Wilma Moore has experienced that generosity firsthand.

Moore’s husband of 41 years, Michael, came home from the hospital Dec. 8, just in time to see the Christmas tree, garland and other decorations his nurses had put up at their house off Tribble Gap Road.

He died the next day of stomach and esophageal cancer.

“He was home less than 24 hours before he passed, but I’m so glad we got him home,” Moore said.

The nurses — Amber Buchanan, Jana Jape and Chastity Herring — took care of Michael Moore while he was being treated at Northside Hospital-Forsyth.

Buchanan said decorating the house was “just something we wanted to do.”

“Sometimes you just meet people and you feel at home with them,” she said. “I think that’s how all of us felt.”

She said she came up with the idea after coming home from work one weekend to find that her own husband had decorated her house.

“We just all talked about it and decided we wanted to do it for them,” Buchanan said.

Wilma Moore broke down in tears when the nurses pulled her aside at the hospital and told her of their plan.

“It just touched my heart beyond belief that anybody would want to do that for us,” she said, adding that she wouldn’t have been able to decorate the house on her own.

Moore said her husband fell ill the first weekend in June and was diagnosed soon after with cancer.

In August, doctors operated on his stomach and esophagus. They found cancer in his lymph nodes and planned to treat him with chemotherapy once he recovered from the surgery.

Instead, Moore said, her husband’s condition worsened.

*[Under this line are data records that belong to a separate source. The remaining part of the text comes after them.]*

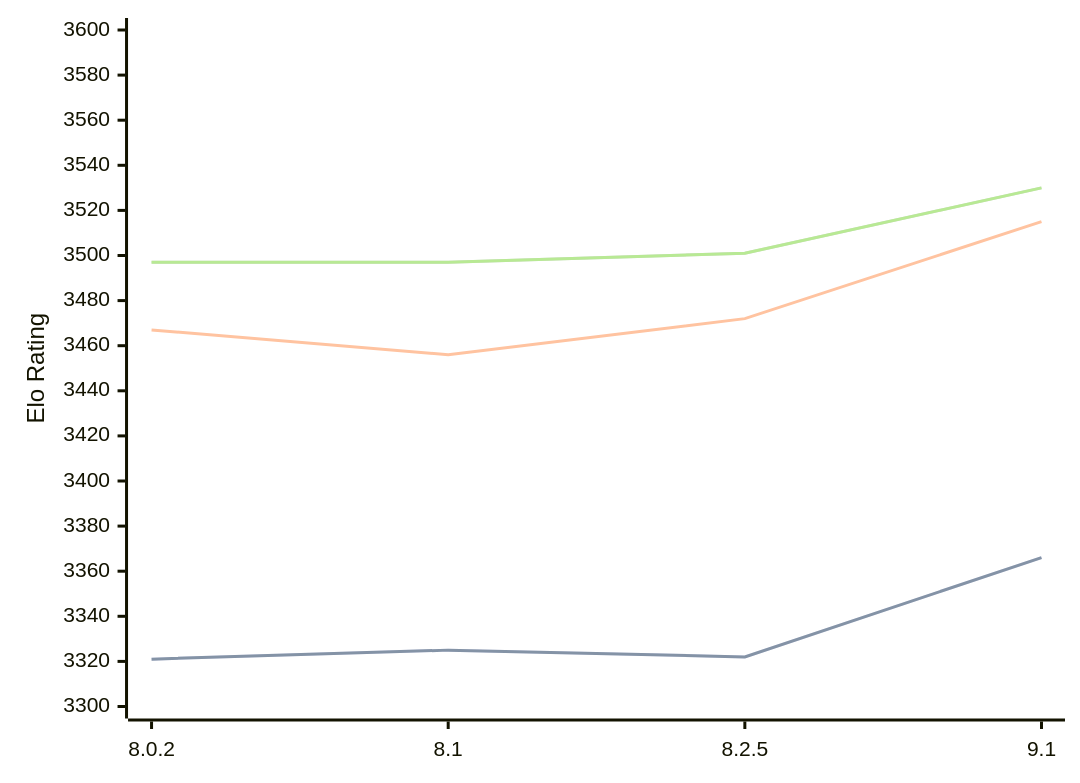
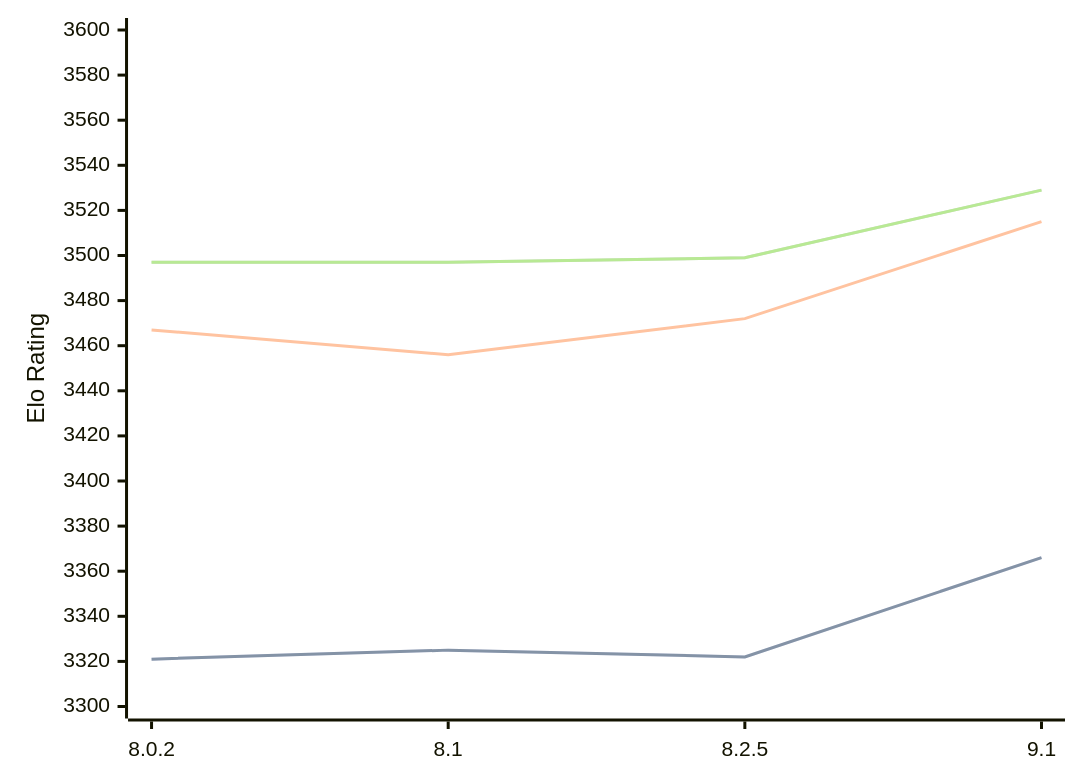
The diagram in engines/Clover.md (computer-chess-index/cci), drawn with Mermaid before and after one commit. The commit also changed other lines of this file, not shown here.

Commit message:
Update CCI Ratings (ELO VLTC) - 2026-06-09

````diff
--- a/engines/Clover.md
+++ b/engines/Clover.md
@@ -64,11 +64,11 @@
 ```mermaid
 %%{init: {"theme":"base","themeVariables":{"seriesColors:['#a3a3a3','#222221','#faa371']}}}%%
 xychart-beta
   x-axis ["8.0.2", "8.1", "8.2.5", "9.1"]
   y-axis "Elo Rating" 3300 --> 3600
   line "STC (8.0+0.08s)" [3321, 3325, 3322, 3366]
   line "STC (8.0+0.08s)" [3321, 3325, 3322, 3366]
   line "LTC (60.0+0.60s)" [3467, 3456, 3472, 3515]
-  line "VLTC (2m24s+1.12s)" [3497, 3497, 3501, 3530]
-  line "VLTC (2m24s+1.12s)" [3497, 3497, 3501, 3530]
+  line "VLTC (2m24s+1.12s)" [3497, 3497, 3499, 3529]
+  line "VLTC (2m24s+1.12s)" [3497, 3497, 3499, 3529]
 ```
````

She said he was hospitalized four times for a total of 49 days. Three of those stays were at Northside-Forsyth.

“He was always in the same room and had the same nurses,” Moore said. “We got to know all of the nurses on all the shifts.”

Bedside prayers were a common occurrence in his hospital room. Moore noted that one of the nurses, Jessica Brock, returned one night about 15 minutes after her shift ended and said God wouldn’t let her leave.

“That nurse stood by his bedside and prayed,” Moore said. “She also prayed the day we came home ... we all held hands in a circle and she prayed.”

Moore’s husband asked Brock to pray for his wife.

“I said pray for a miracle,” she said.

Moore said her husband worked for Cotton States for more than 40 years. He was also a member and deacon of Beaver Ruin Baptist Church. They never had any children, she said, but always had dogs.

Moore shares her home with their Irish setter, Molly, and cocker spaniels, Torey and Gator. There’s also a cat named Slime.

The couple grew up in Floyd County, where they met in the fifth grade.

“He was a wonderful, wonderful husband,” she said. “He was an honest man. He loved God and he was a wonderful provider.”

She said they also enjoyed traveling. The couple took their first major trip together in 1978 to Athens, Greece. They made another trip to the Mediterranean country in 2008.

“We traveled many, many times in between, but that was our first and last place to visit,” she said.

Though this Christmas will be different, Moore said she’ll be spending the holiday with extended family.

She said Buchanan, Jape and Herring have become lifelong friends.

After Christmas, the nurses plan to return to take down the decorations and take Moore to lunch.

“There are wonderful, kind people in this world that are ready to help in a time of need,” Moore said.